Intrepid beginner to intermediate knitters: requires knitting, purling, increasing, and decreasing.


Gauge is not important for this pattern. Nevertheless, work each felted flower with a single strand of worsted weight, feltable yarn held throughout.
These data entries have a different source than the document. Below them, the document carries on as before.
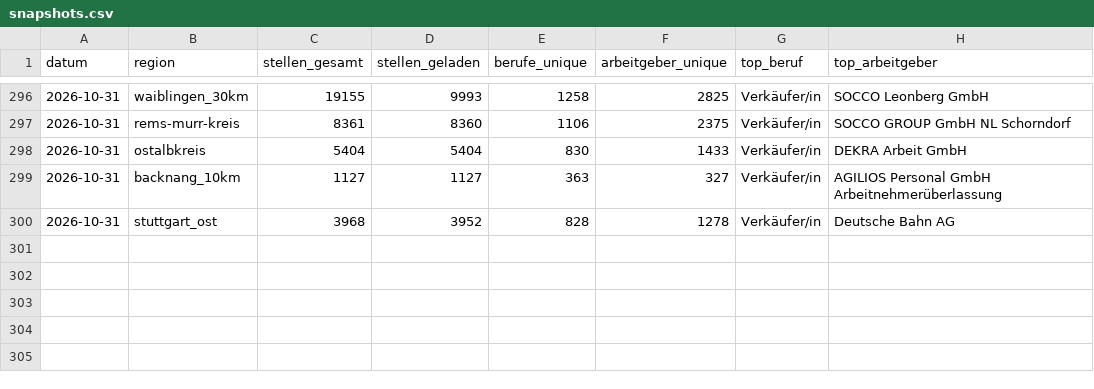
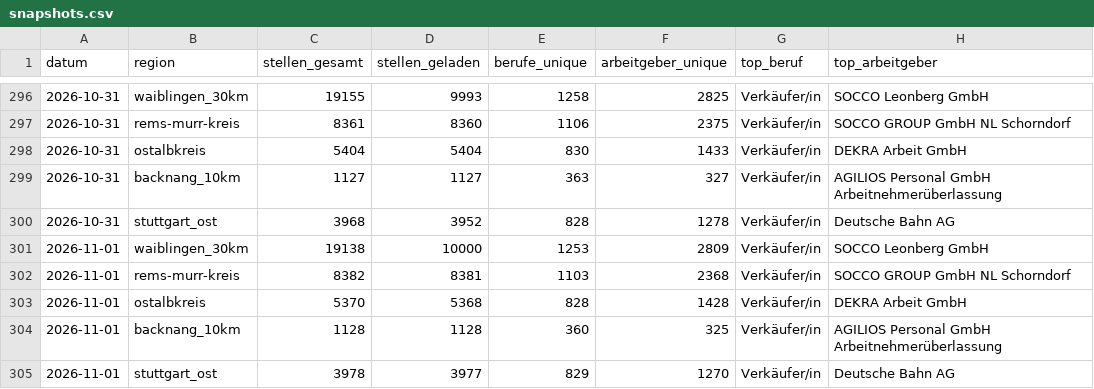
Before and after one commit to Penetrationpasi-hub/Jobs, a CSV file: data/snapshots.csv, drawn as a sheet; only a part is shown, gaps mark what is left out.

```diff
--- a/data/snapshots.csv
+++ b/data/snapshots.csv
@@ -300 +300,6 @@ datum,region,stellen_gesamt,stellen_geladen,berufe_unique,arbeitgeber_unique,top
 2026-10-31,stuttgart_ost,3968,3952,828,1278,Verkäufer/in,Deutsche Bahn AG
+2026-11-01,waiblingen_30km,19138,10000,1253,2809,Verkäufer/in,SOCCO Leonberg GmbH
+2026-11-01,rems-murr-kreis,8382,8381,1103,2368,Verkäufer/in,SOCCO GROUP GmbH NL Schorndorf
+2026-11-01,ostalbkreis,5370,5368,828,1428,Verkäufer/in,DEKRA Arbeit GmbH
+2026-11-01,backnang_10km,1128,1128,360,325,Verkäufer/in,AGILIOS Personal GmbH Arbeitnehmerüberlassung
+2026-11-01,stuttgart_ost,3978,3977,829,1270,Verkäufer/in,Deutsche Bahn AG
```
Also changed, not shown: 3 other files.
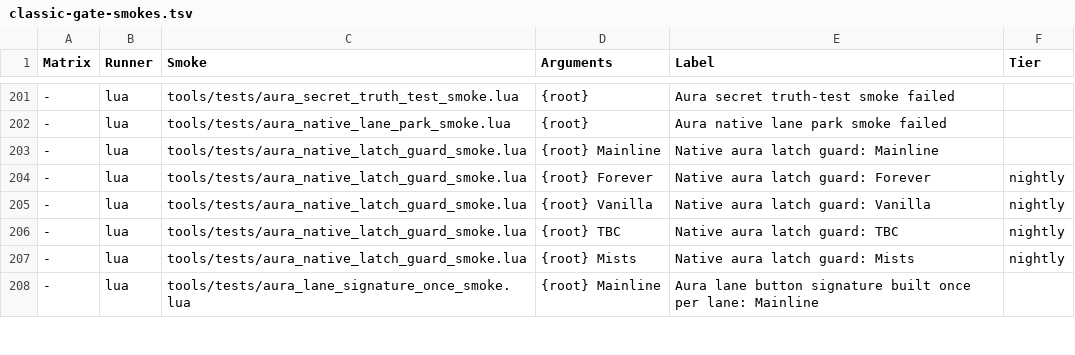
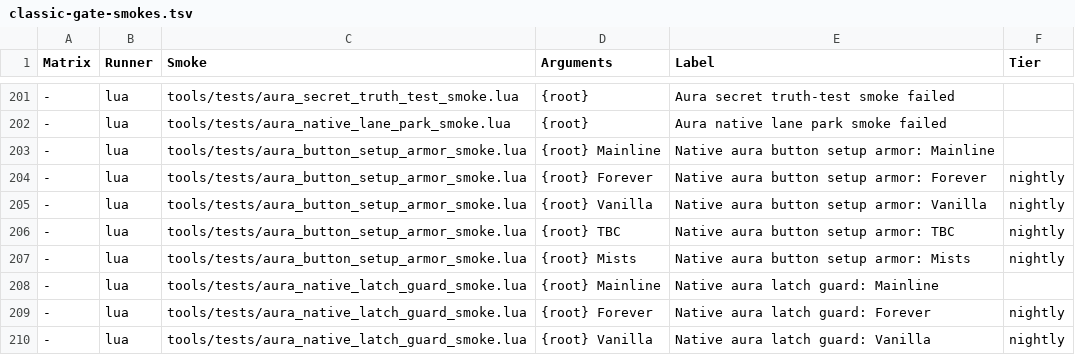
Before and after one commit to Mapkov2/MidnightSimpleUnitFrames, a TSV file: tools/classic-gate-smokes.tsv, drawn as a sheet; only a part is shown, gaps mark what is left out; the shorter side is filled out with more unchanged rows; the diff names each change by its address in the sheet, - before the commit and + after, or states it on an @@ line.

Commit message:
fix(auras): build aura buttons the EllesmereUI way and recheck after the update
Ports production commit bd13c8bd5 to 7.0.

Build and style all native aura regions before guarded registration, with
font fallback, failed-element cleanup and dispel texture rollback. Recheck
flow-lane owners after the refresh pass using the 7.0 runtime dependencies.

```diff
--- a/tools/classic-gate-smokes.tsv
+++ b/tools/classic-gate-smokes.tsv
+row 203: - | lua | tools/tests/aura_button_setup_armor_smoke.lua | {root} Mainline | Native aura button setup armor: Mainline
+row 204: - | lua | tools/tests/aura_button_setup_armor_smoke.lua | {root} Forever | Native aura button setup armor: Forever | nightly
+row 205: - | lua | tools/tests/aura_button_setup_armor_smoke.lua | {root} Vanilla | Native aura button setup armor: Vanilla | nightly
+row 206: - | lua | tools/tests/aura_button_setup_armor_smoke.lua | {root} TBC | Native aura button setup armor: TBC | nightly
+row 207: - | lua | tools/tests/aura_button_setup_armor_smoke.lua | {root} Mists | Native aura button setup armor: Mists | nightly
```
Also changed, not shown: 9 other files.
To make the flowers in the size pictured, use the recommended needle size(s). For smaller or larger flowers, change your gauge by going down in yarn and needle size, or up, respectively.

Yarn Requirements

250 yds (229m) of each of White, Baby Pink and Pink or Zinnia Pink with Sage centers This amount of yarn makes a pile of dogwood flowers

Each dogwood flower requires approximately 15 yards total of yarn).
To make pictured scarf, also purchase 2 yards 1/2" - 3/4" (1.5-2cm) wide double-sided velvet ribbon in the color of your choice OR 1/8th yard of velvet fabric to make ribbon cords.

Needles and Other Materials

Size 6 (4mm) double-pointed needles (set)
Locking stitch markers to use as stitch holders
Tapestry needle
Sewing needle
Seed Beads and Nylon beading thread

Pictured Samples

Pictured flowers were created with Tilli Tomas Flurries in Moss, Natural, Hope, and Bubble Gum. We regret it is no longer available; nevertheless, wonderful substitutes in Shepherd's Wool include hand-beaded Sage (or Lime), White, Baby Pink and Zinnia Pink.

No errors have been reported for this pattern.